top of page

October 2022: Stop Bracing and Start Remembering

"Rejoice, rejoice! Bright days ahead!” How often does that kind of message show up in an economic forecast? If you follow the news regularly, for the sake of your own sanity, let the possibility of good swirl in your thoughts for a moment.

In normal times (if such a thing exists), steadfastness is a challenge. But we’ve endured three years of chaos, so if you’re feeling topsy turvy right now, that’s to be expected. I think as a society our collective nerves are pretty shot.

And when the world starts to feel wobbly, our first impulse is to summon our smartest fortune tellers so we can pin our hearts on short quotes from them, taken out of context, pasted into headlines.

I wonder if rather than filling our minds with forecasts—which depend on an ever-changing set of facts—we’re due for some remembering.

The doomsdayers are regulars in the media

First, remember this: every year there are folks—even smart folks—who will warn the sky is falling.

Don’t hear what I’m not saying. I’m not saying to bury your head in the sand, or deny that our economy is in turmoil, or go to great lengths to put spin on a negative situation.

What I am saying is that every year, smart people will make stark warnings that we’re on the verge of collapse. These people are most certainly in the mix today, and they will continue to sell fear for years to come. For whatever reason, pessimism sells better than optimism. I’m not advocating for purchasing either one; I’m simply advocating for being wise to that.

Most recessions don’t cause a housing reset

Next, remember that most recessions don’t mean a reset in the housing market. It’s at this point that we have to deal with our trauma-brain from the Great Recession. Core Logic reports that California home prices declined 42% in the Great Recession, far above the national average. Understandably, many of us probably have an implicit fear that something like this (or even mildly like it) might be in the cards should a recession hit.

I know it’s not a popular thing to do, but instead of validating your fears, I want to challenge them.

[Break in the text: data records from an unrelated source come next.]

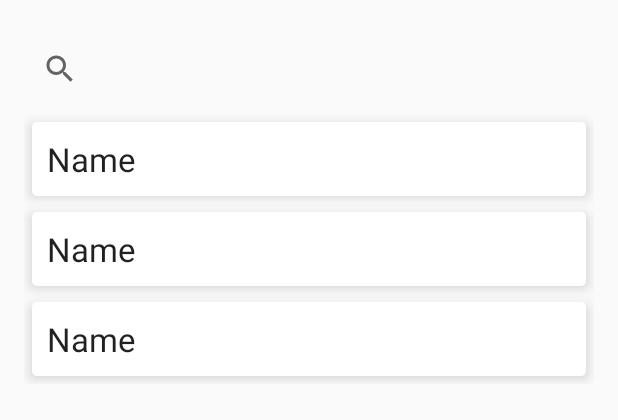
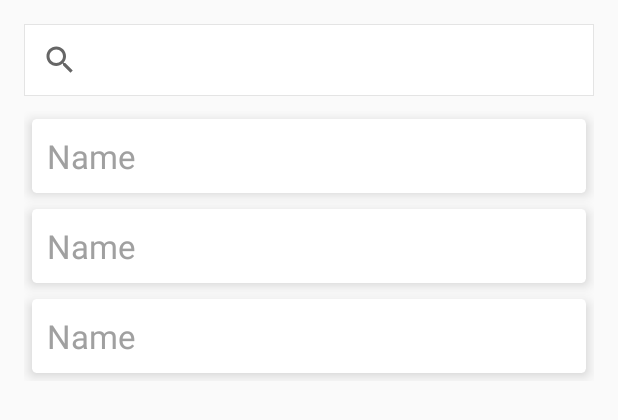
Before and after one commit to andreluiz1987/ProjetoMaxMilhas, an Android app: the layout activity_airport.xml on its own in the app's theme, with its tools: preview values and no code run, on a phone screen of 412 x 824 dp. Shown: the top 420 px of the screen. Run offline under Robolectric (Android 15) with nearby library versions, the phone set to English and light mode, and no system bars.

Commit message:
view flights

```diff
--- a/app/src/main/res/layout/activity_airport.xml
+++ b/app/src/main/res/layout/activity_airport.xml
@@ -19,13 +19,14 @@
 
         <android.support.v7.widget.SearchView
             android:id="@+id/sw_airport"
+            android:layout_marginBottom="10dp"
+            android:background="@drawable/edittext_shadow"
             android:layout_width="match_parent"
-            android:layout_height="60dp"
+            android:layout_height="wrap_content"
             app:defaultQueryHint="Digite o nome do aeroporto..."></android.support.v7.widget.SearchView>
 
         <android.support.v7.widget.RecyclerView
             android:id="@+id/rc_airports"
-            class="android.support.v7.widget.RecyclerView"
             android:layout_width="wrap_content"
             android:layout_height="wrap_content"
             tools:listitem="@layout/airport_item"
--- a/app/src/main/res/layout/airport_item.xml
+++ b/app/src/main/res/layout/airport_item.xml
@@ -18,6 +18,7 @@
             android:layout_height="wrap_content"
             android:layout_alignParentTop="true"
             android:padding="10dp"
+            android:textColor="#A0A0A0"
             android:text="Name"
             android:textAppearance="?android:attr/textAppearanceLarge" />
 
```
Also changed, not shown: app/src/main/java/andrekabelim/br/projetomaxmilhas/ui/view/AirportActivity.java (+10 -1 lines).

Since 1970, excluding the brief 3-month recession in early 2020, the U.S. has experienced seven recessions, as measured by the National Bureau of Economic

Research (NBER). Of all of these, only three led to declines in home prices.

See for yourself (data provided by the U.S. Census Bureau and U.S. Department of Housing and Urban Development). Here’s the change in median home value, peak to trough, in each recession:

Interesting, huh? In the last 50 years, home prices have more often made gains through recessions, than losses.

If you don’t trust median home prices as a reliable metric, check out the Case-Shiller National Home Price Index (HPI). I’ll even include the link: . The data doesn’t go back as far, but you’ll find much the same story.

The reason that home prices don’t typically take a dive during recessions is because they’re “sticky downwards.” This means they’re resistant from declining because homeowners are reluctant to sell their property for less than their neighbors’. That is, unless they’re forced to do so, like they were in the 2007-2009 period, due to the wave of foreclosures.

One might argue that relative to inflation, home values do go down in recessions. That’s true. “Real prices”—values relative to inflation—are not sticky and do go down or stagnate in recessions. But they do that in economic expansions too, and most homeowners only care about the actual price tag on the home; not how its price relates to inflation in the rest of the economy. When you look at homes on Zillow, you’re not seeing “real prices”; you’re seeing nominal prices, which is what most people care about.

Housing fundamentals are vastly improved

Remember this, too: homeowners are in a much better situation than they were in 2007. Homebuyers have been held to much higher standards since the Great Recession, and homeowners have far more equity than ever before. The conditions for a wave of forced sales are not present.

Home is a good thing. Invest in it.

Lastly, let’s remember what home has been the last three years: more than a financial vehicle, it’s been a shelter, a place of security, a haven from tumultuous days. It’s been a place to rest and recover from the wild ride going on in the world.

Sure, I think houses are good things financially to invest in—even in days like this—, but I believe investing in home is far more important these days.

The other day, my wife brought in a beautiful, massive dahlia from our garden and put it on my desk for me to enjoy. It literally took my breath away. That little injection of beauty in our home provided a sharp contrast to the fearful forecasts I’d been reading. It reminded me that in spite of all the doom and gloom being hawked, beauty springs up from the dirt.

So my unorthodox real estate agent advice? Invest in filling your home with beauty. When days are dark, we need reminders more than ever that beauty tends to sprout up in unlikely times and in unlikely places.

Oh, also remember: I’m always here for you if I can be of help.

Recent Posts

See All


bottom of page